By Cal Braid
Westwind Weekly News
Raymond is a better place to live thanks to a team of proactive community members. In 2019, the Raymond Wellness Coalition (RWC) began a three-year grant project aimed at boosting the strength, vitality, and morale of the Town’s residents.
Myrna Sopal was a key player in the project. She’s a family support worker at Family and Community Support Services (FCSS), a public service that exists on an 80/20 per cent financial split between the province and municipalities. She also knows a thing or two about the workings of community initiatives.
“I had volunteered and worked with a variety of social programs and agencies like (FCSS) over the past 17 years,” Sopal said. “A lot of the initiatives I’d been involved with were pilot projects; healthy eating classes with children, a literacy gala and festival, and a project to help prevent homelessness through education.”
“All of them were great programs and all of them disappeared once the funding was finished,” she continued, emphasizing the latter part of her statement. With that in mind, she had a keen sense for contributing to community initiatives that would have a lasting impact.
“When the first COVID lockdown happened, we had just started a new initiative called the Raymond Wellness Coalition. (It was) a partnership between FCSS and the Town of Raymond, from an Alberta Healthy Community Initiatives (AHCI) grant.”
The AHCI falls under the Alberta Health Services umbrella and offers grants for community health programs. In 2018, AHCI opened the door for Alberta communities to submit a grant application that, if approved, would empower ten selected grant recipients to embark on projects that would improve the level of overall wellness in their communities. Under Zakk Morrison, executive director at FCSS, the grant application was completed and approved by AHCI.
“Our assessments revealed that well being and resilience were the (main) priorities for community members,” Sopal said. The five-step process of an AHCI grant plan is to: 1) Engage and create connections; 2) Understand your community; 3) Prioritize and plan; 4) Implement and evaluate; and 5) Sustain, improve and share.
At a Raymond Town Council meeting on June 7, 2022, Sopal presented a summary of the program as RWC marked the end of their three-year project. Going into it, the top priorities were resilience, mental well-being, healthy eating, physical activity, and UV protection.
During COVID, they posted positive messages on the Town’s electronic signs. They developed and assembled 100 care packages that were distributed by FCSS, the library, and churches. Local sponsors contributed to the packages. They also delivered 1500 ‘Wellness Through Connection’ door hangers which listed information on how to get involved in community, where to turn for support, and other resources.

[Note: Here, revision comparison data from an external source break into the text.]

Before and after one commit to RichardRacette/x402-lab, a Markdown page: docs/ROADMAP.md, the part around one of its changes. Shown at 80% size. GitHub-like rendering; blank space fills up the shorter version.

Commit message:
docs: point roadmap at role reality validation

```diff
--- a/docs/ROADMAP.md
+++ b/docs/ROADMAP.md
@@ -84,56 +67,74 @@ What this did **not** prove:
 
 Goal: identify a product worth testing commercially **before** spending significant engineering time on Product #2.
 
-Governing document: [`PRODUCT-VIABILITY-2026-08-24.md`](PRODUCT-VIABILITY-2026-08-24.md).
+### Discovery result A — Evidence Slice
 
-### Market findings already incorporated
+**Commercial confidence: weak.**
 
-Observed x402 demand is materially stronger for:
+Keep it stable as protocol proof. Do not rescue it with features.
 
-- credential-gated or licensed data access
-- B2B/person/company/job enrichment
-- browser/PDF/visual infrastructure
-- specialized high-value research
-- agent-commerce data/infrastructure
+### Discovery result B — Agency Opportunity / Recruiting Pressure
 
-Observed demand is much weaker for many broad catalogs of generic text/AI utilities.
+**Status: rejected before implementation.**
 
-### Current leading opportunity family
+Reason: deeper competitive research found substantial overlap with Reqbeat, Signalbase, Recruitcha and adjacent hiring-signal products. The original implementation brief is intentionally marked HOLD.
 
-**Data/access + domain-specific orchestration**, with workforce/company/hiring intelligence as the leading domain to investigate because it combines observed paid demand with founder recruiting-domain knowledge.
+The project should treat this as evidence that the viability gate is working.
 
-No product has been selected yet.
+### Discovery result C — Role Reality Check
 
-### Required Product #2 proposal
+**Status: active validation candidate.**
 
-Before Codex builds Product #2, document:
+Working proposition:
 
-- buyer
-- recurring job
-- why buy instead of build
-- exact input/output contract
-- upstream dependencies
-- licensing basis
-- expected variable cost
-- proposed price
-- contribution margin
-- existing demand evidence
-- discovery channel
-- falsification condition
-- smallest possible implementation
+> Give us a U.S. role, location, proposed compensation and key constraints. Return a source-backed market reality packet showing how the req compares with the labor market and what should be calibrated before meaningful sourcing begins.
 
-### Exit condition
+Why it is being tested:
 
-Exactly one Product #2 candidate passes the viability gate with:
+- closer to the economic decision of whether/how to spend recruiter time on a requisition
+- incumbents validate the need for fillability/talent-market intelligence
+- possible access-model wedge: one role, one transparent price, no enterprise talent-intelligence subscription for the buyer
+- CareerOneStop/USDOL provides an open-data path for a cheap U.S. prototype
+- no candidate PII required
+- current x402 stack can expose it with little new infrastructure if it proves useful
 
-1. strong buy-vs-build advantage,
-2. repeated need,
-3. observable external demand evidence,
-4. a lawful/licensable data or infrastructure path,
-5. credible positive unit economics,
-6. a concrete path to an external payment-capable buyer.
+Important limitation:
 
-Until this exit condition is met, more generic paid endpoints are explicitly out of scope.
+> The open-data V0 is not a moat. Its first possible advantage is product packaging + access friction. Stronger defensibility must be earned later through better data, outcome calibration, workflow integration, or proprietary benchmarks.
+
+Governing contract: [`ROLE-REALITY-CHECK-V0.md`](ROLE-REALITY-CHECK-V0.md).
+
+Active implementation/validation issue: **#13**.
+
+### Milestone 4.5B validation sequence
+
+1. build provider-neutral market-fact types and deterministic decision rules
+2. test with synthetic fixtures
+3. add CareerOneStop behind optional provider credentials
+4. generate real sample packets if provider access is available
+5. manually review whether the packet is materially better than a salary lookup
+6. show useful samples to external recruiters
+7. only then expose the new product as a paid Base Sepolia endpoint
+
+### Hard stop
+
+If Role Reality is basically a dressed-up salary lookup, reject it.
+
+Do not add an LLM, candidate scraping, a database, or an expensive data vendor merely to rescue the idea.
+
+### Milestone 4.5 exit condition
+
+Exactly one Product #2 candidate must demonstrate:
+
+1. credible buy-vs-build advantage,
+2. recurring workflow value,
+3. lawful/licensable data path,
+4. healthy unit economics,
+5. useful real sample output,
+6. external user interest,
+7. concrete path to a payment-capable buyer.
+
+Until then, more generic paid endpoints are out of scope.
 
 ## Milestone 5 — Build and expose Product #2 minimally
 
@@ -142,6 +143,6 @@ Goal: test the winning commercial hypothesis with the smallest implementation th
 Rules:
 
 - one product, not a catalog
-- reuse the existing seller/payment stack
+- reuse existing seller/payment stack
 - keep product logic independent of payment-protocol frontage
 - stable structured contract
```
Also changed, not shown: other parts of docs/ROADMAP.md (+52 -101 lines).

Five participants have planted and maintained a community garden. The Raymond Natural Play space was constructed at the elementary school. The Coalition paid for the lighting at the outdoor skating rink and Zamboni alterations to a tractor. They helped supply a ‘Beyond Books’ lending library that includes outdoor play equipment and health items. They also planted shade trees and installed sunscreen stations at four locations in town. The stations will be maintained by the Town and FCSS.
Using past shortcomings as a strategic guide for the work at hand, Sopal and the RWC prepared community enhancements that were built to last, in the form of physical structures and partners in the community who are willing to maintain and keep those projects running. She said, “The RWC isn’t involved in running any of them. When our funding runs out, our work will not disappear.”
“We had our final meeting on June 1, 2022, at the golf course. We enjoyed dinner at Brimstone. We were able to just be finished after three years. It’s been a really long process, so it was really nice,” Sopal said before council. “We were presented with a certificate of completion from the Town of Raymond for being part of this process. We’d like to present it to the Town Council as our supporters and backers for the grant and the projects we’ve been through.” Mayor Depew thanked her for the work of the Coalition.
She put together a short video entitled “When the Funding Ends,” that depicts how the projects initiated by the RWS would continue beyond the grant project. It’s available to view on YouTube or the AHS website.
The funding has run out, but thanks to the insight and planning of their team, the work they did carries on.